Both Hitler and Stalin used fear as a means to gain a full run of their respective governments. Stalin was already dictator of Russia with his power and loyalty of the people guaranteed by the secret police, the Cheka. This entity provided Stalin with an easy means of destroying the opposition and weeding out undesirables to be sent to prison camps in Siberia called Gulags, a virtual death sentence.

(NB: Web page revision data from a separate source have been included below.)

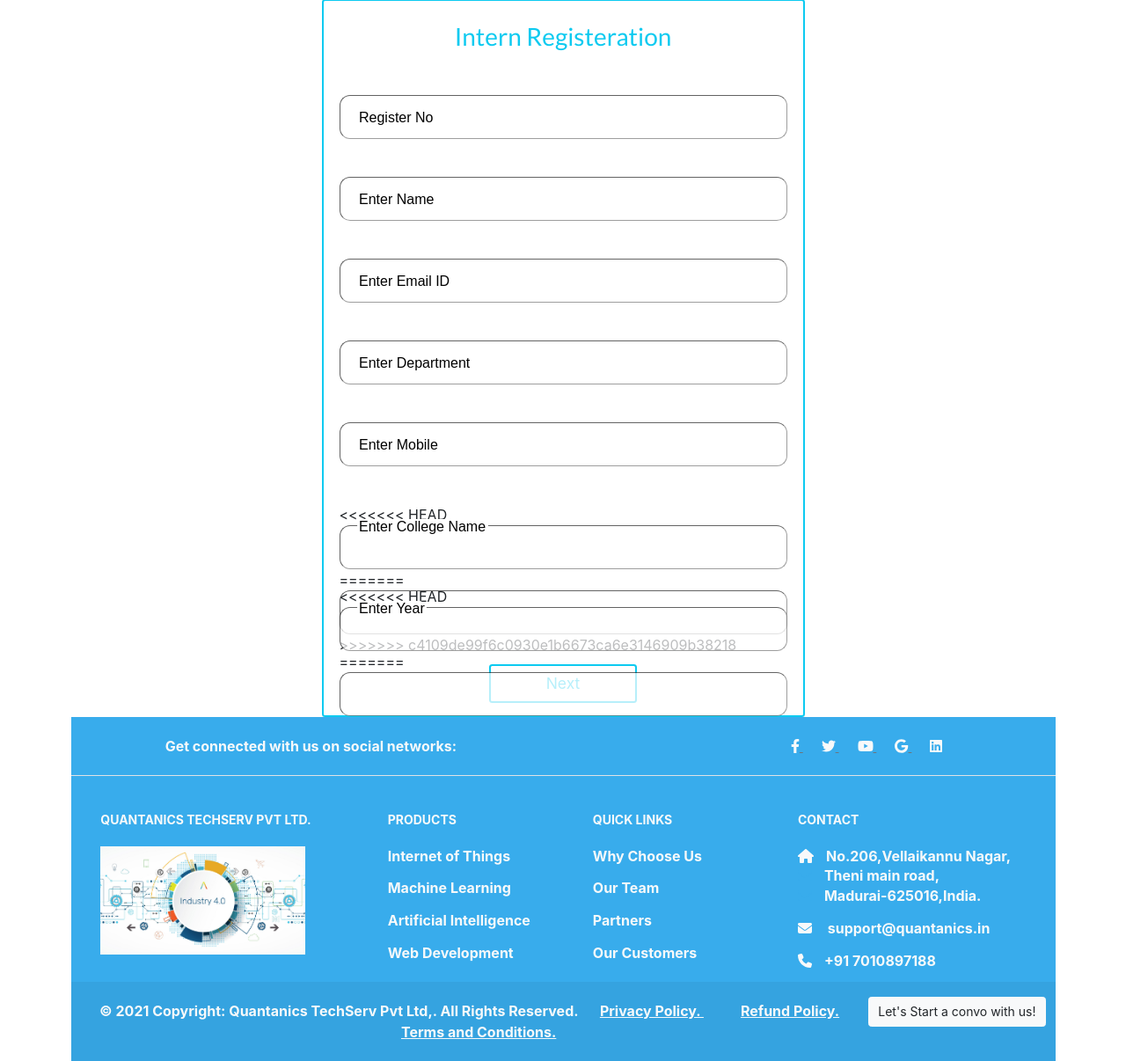
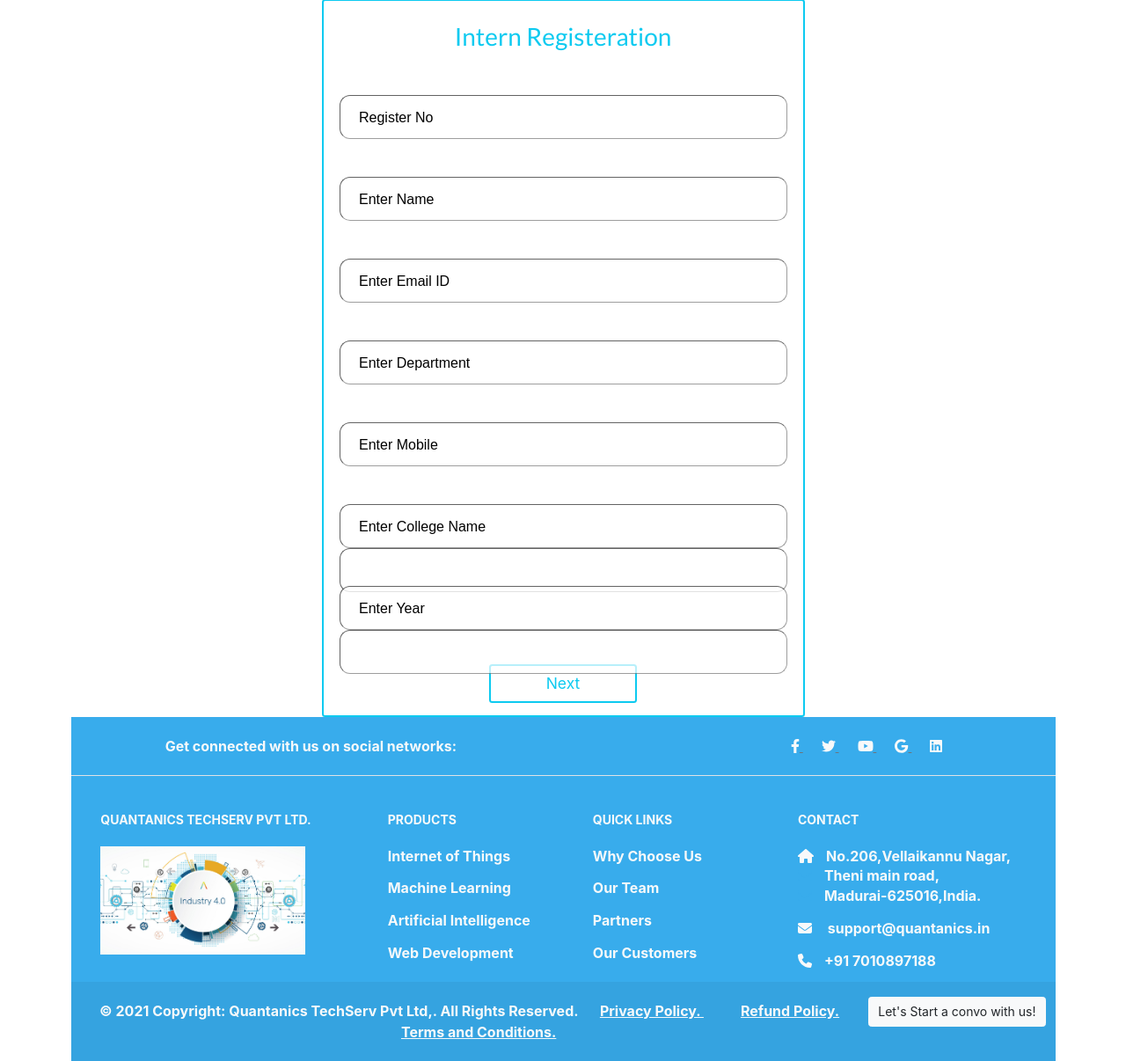
Before and after one commit to MATHAN4023/quantanics, a CodeIgniter 4 app: the page made by app/Views/Intern_register.php in a window 1280 px wide. Shown: the part 152-1358 px from the top of the page at 88% size. Run offline with PHP 8.4 and a stand-in for CodeIgniter, Linux system fonts and the light colour scheme; the template is opened without the code that fills it, so the values that code supplies are empty; some libraries are stand-ins or nearby versions.

Commit message:
alignment

```diff
--- a/app/Views/Intern_register.php
+++ b/app/Views/Intern_register.php
@@ -92,29 +92,23 @@
 
                                 <div class="m-3">
                                     <div class="form-outline mb-4 input-container ">
-<<<<<<< HEAD
                                         <input type="text" id="form2Example11 clg_name" name="clg_name" class="input"
                                             placeholder=" " onblur="validateCollege()" />
                                         <label for="form2Example11" class="placeholder label">Enter College Name</label>
-=======
                                         <input type="text" id="clg_name" name="clg_name" class="input" placeholder=" " onblur="validateCollege()" />
                                         <label for="clg_name" class="placeholder label">Enter College Name</label>
                                         <span id="clg_name_err"></span>
->>>>>>> c4109de99f6c0930e1b6673ca6e3146909b38218
                                     </div>
                                 </div>
 
                                 <div class="m-3">
                                     <div class="form-outline mb-4 input-container">
-<<<<<<< HEAD
                                         <input type="text" id="form2Example11 Enter Year" name="Enter Year"
                                             class="input" placeholder=" " />
                                         <label for="form2Example11" class="placeholder label">Enter Year</label>
-=======
                                         <input type="text" id="reg_Year" name="Enter Year" class="input" placeholder=" " onblur="validateYear()"/>
                                         <label for="reg_Year" class="placeholder label">Enter Year</label>
                                         <span id="reg_Year_err"></span>
->>>>>>> c4109de99f6c0930e1b6673ca6e3146909b38218
                                     </div>
                                 </div>
 
@@ -141,12 +135,9 @@
                                             readonly>
                                         <label for="form2Example11" class="placeholder label">Resume</label>
                                         <div class="pin" id="Pin"><i class="fa-solid fa-paperclip pin-icon"></i></div>
-<<<<<<< HEAD
                                         <input type="file" name="ipfile" id="IpFile"
                                             class="hidden form-control form-control-md" onblur="checkFileSize()">
-=======
                                         <input type="file" name="ipfile" id="IpFile" class="hidden form-control form-control-md">
->>>>>>> c4109de99f6c0930e1b6673ca6e3146909b38218
                                         <span class="label_txt">Resume Lesser then 20KB and its only pdf , jpg, jpeg
                                             aceept</span>
                                     </div>
@@ -202,17 +193,15 @@
                                 <div class="row m-3">
                                     <div class="col-lg-3 col-md-1 col-sm-1">
                                     </div>
-<<<<<<< HEAD
+
                                     <div class="col-lg-6 col-md-10 col-sm-10 button-next-back d-flex">
                                         <button
                                             class="btn btn-lg mx-auto border border-2 border-primary rounded text-primary back_btn">Back</button>
                                         <button
                                             class="btn btn-lg mx-auto border border-2 border-info rounded text-info next_click">Next</button>
-=======
                                     <div class="col-lg-6 col-md-8 col-sm-10 button-next-back d-flex">
                                         <button class="btn btn-lg mx-auto border border-2 border-primary rounded text-primary back_btn">Back</button>
                                         <button class="btn btn-lg mx-auto border border-2 border-info rounded text-info next_click">Next</button>
->>>>>>> c4109de99f6c0930e1b6673ca6e3146909b38218
                                     </div>
                                     <div class="col-lg-3 col-md-1 col-sm-1"></div>
                                 </div>
@@ -395,12 +384,8 @@
                 $("#InputFile4").val($("#IpFile4")[0].files[0].name);
             });
         });
-
-<<<<<<< HEAD
-=======
         const IpFile = document.getElementById('IpFile');
         const maxFileSize = 20 * 1024; // 5 MB
->>>>>>> c4109de99f6c0930e1b6673ca6e3146909b38218
 
         // const IpFile = document.getElementById('IpFile');
         // const maxFileSize =20 * 1024; // 5 MB
```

For Hitler to ascend to that level of power, he rammed the Enabling Act through the German Congress which gave him the power to enact laws. Under his new power, Hitler decreed that the only legal party was the National Socialist Party, suppressing all opposition parties. Likewise, Stalin turned the Soviet Union into a one-party dictatorship based on total state control of the economy and the suppression of any form of opposition. Hitler also declared that all association of, collaboration with, and support of other parties would result in imprisonment in camps similar to Russia's labor camps. Like Stalin, Hitler used a form of secret police called the Gestapo to enforce his policies. Political prisoners, homosexuals, Jews, and other enemies of Germany were sent to...